President Barack Obama called for more funding and a fresh approach to help people addicted to heroin and prescription drugs Tuesday, seeking to shine a light on an increasingly deadly epidemic.
"The public doesn't fully appreciate... the scope of the problem," Obama told his Atlanta audience, where the 5th annual National Prescription Drug Abuse and Heroin Summit was held.
The outgoing U.S. president pointed out that opioids kill more people in the United States than traffic accidents, comparing the issue in importance to that of fighting Islamic State militants.
He said efforts to fight the epidemic were grossly underfunded, particularly in rural areas. Furtherore, he criticized the lack of understanding in U.S. society toward drug addiction and abuse.
"For too long we have viewed the problem of drug abuse generally in our society through the lens of the criminal justice system," he said.
In his memoir, "Dreams from My Father," Obama wrote about his experience earlier in life of using marijuana and cocaine, sparking fierce debate and controversy in the U.S.
On Tuesday, Obama admitted he was lucky that he hadn't suffered from addiction beyond his use of cigarettes, pressing for the issue to be framed as a medical problem rather than a legal one.
Heroin use in the U.S. has increased by over 150 percent in the past few years, largely due to greater supplies of the drug at increasingly cheaper prices.

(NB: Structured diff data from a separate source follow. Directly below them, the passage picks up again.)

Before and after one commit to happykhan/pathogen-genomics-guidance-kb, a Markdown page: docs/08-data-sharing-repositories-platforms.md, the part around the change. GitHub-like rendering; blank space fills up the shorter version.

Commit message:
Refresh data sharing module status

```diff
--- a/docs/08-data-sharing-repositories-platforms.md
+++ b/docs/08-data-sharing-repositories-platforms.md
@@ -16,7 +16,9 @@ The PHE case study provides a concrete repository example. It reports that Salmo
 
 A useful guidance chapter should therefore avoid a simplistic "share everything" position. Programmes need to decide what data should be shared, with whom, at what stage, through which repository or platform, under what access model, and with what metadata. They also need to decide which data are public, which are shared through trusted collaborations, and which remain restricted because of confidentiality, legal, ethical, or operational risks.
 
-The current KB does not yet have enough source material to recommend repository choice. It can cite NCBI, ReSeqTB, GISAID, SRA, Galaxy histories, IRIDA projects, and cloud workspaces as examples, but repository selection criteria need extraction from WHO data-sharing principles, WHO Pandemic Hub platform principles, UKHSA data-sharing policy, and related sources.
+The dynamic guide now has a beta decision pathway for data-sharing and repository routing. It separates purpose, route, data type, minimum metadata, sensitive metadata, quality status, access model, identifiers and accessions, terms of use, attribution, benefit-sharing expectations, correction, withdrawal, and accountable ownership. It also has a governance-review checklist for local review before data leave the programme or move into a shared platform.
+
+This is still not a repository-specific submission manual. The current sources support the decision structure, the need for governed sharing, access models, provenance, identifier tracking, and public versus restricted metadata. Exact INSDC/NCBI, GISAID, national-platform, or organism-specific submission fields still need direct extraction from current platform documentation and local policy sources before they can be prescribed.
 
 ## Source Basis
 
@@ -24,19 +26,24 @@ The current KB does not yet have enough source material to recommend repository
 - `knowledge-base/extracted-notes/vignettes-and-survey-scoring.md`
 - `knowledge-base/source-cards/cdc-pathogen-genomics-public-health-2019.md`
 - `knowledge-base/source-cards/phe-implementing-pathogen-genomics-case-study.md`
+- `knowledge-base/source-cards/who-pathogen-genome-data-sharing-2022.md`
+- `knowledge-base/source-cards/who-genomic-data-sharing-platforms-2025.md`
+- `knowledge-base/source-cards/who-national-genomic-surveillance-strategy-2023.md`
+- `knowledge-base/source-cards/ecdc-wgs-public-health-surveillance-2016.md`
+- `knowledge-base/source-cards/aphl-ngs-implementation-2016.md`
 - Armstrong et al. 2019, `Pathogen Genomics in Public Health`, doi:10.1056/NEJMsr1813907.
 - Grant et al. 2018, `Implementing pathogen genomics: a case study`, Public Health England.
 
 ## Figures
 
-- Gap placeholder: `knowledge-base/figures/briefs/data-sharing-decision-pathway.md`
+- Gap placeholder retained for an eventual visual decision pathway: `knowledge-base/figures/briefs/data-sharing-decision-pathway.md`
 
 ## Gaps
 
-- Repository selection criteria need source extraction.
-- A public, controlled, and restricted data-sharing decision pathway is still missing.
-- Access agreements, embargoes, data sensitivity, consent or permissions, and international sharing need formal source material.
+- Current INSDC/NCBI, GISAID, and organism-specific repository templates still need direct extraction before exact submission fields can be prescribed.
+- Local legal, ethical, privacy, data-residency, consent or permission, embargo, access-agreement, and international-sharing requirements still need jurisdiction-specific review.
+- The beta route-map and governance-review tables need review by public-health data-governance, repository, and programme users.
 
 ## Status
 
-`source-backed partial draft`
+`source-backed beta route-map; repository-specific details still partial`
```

Overdoses have also risen by more than 400 percent since 2002, U.S. health officials have announced.
As the epidemic of heroin use mostly affects whites, drug addiction has become an issue in the 2016 presidential campaign, with unprecedented calls to review drug policies growing by the day.

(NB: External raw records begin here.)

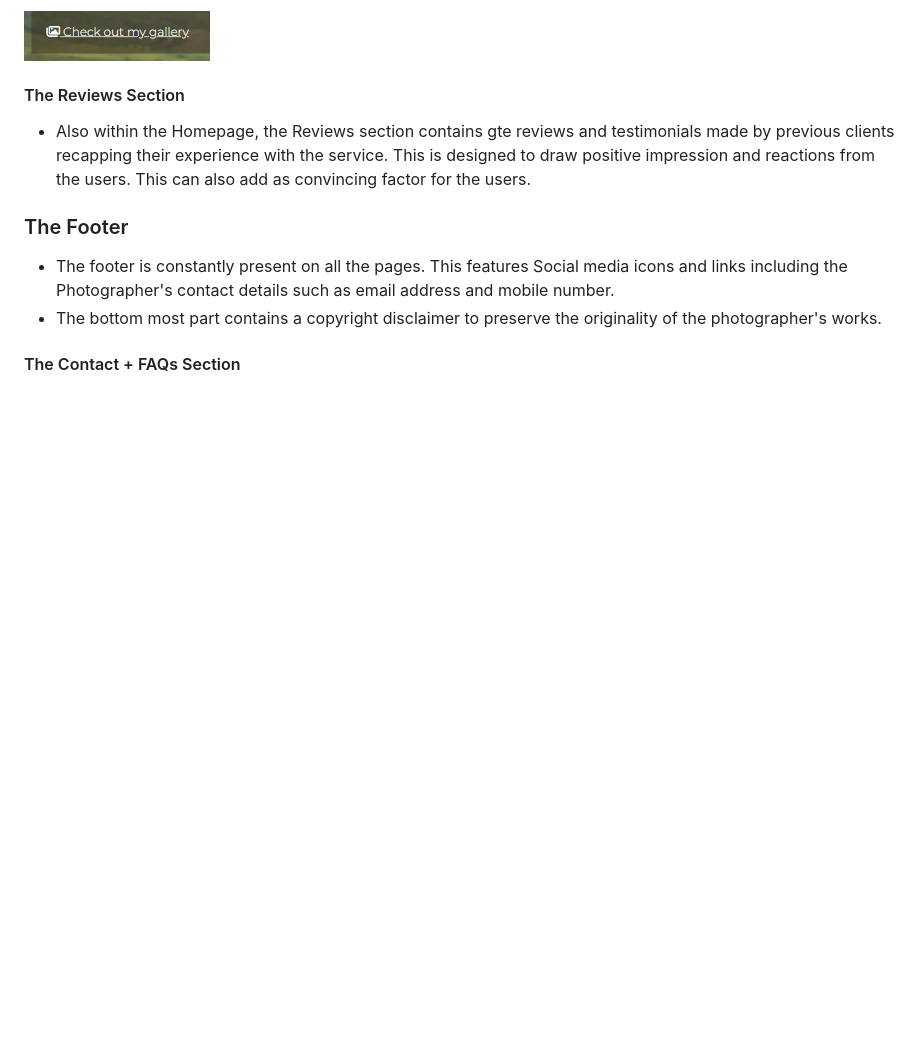
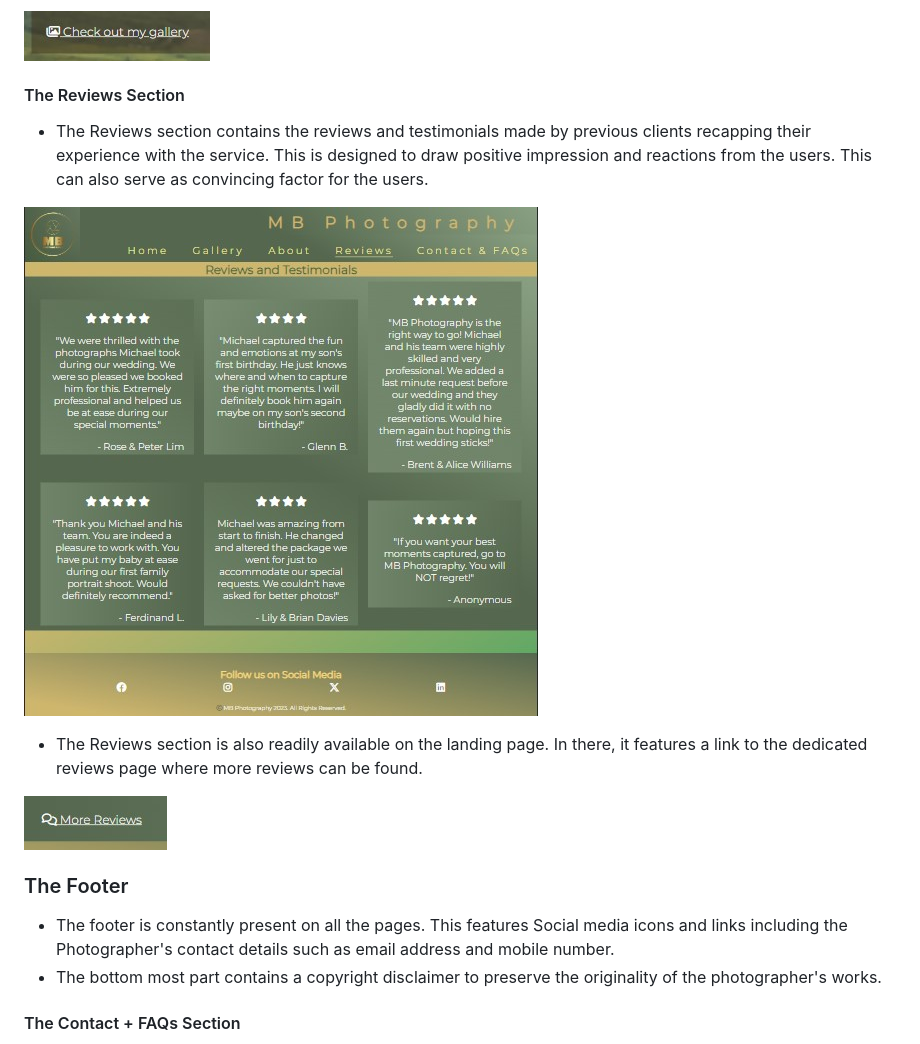
Before and after one commit to mikel072889/mb-photography-project1, a Markdown page: docs/README.md, the part around the change. Rendered like a GitHub page; pictures changed too: docs/readme-images/more-reviews.jpg (added), docs/readme-images/reviews-screenshot.jpg (added); blank space fills up the shorter version.

Commit message:
Update reviews section and add images

```diff
--- a/docs/README.md
+++ b/docs/README.md
@@ -43,7 +43,13 @@ The website also allows prospective clients to get in touch with the service pro
 ![Check out my gallery link image](readme-images/check-out.jpg)
 
 #### The Reviews Section
-* Also within the Homepage, the Reviews section contains gte reviews and testimonials made by previous clients recapping their experience with the service. This is designed to draw positive impression and reactions from the users. This can also add as convincing factor for the users.
+* The Reviews section contains the reviews and testimonials made by previous clients recapping their experience with the service. This is designed to draw positive impression and reactions from the users. This can also serve as convincing factor for the users.
+
+![Reviews Image](readme-images/reviews-screenshot.jpg)
+
+* The Reviews section is also readily available on the landing page. In there, it features a link to the dedicated reviews page where more reviews can be found.
+
+![More Reviews Image](readme-images/more-reviews.jpg)
 
 ### The Footer
 * The footer is constantly present on all the pages. This features Social media icons and links including the Photographer's contact details such as email address and mobile number.
```
Also changed, not shown: docs/readme-images/about-screenshot.jpg (added).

According to the U.S. National Library of Medicine and National Institutes of Health, in the past decade nearly 90 percent of those who tried heroin for the first time were white.
The changing mood comes in stark contrast to the epidemic of crack cocaine based in poor, Black, urban areas, which was characterized by zero tolerance and unforgiving prison sentences.
“Because the demographic of people affected are more white, more middle class, these are parents who are empowered,” said Michael Botticelli, director of the White House Office of National Drug Control Policy, back in October 2015.
“They know how to call a legislator, they know how to get angry with their insurance company, they know how to advocate. They have been so instrumental in changing the conversation.”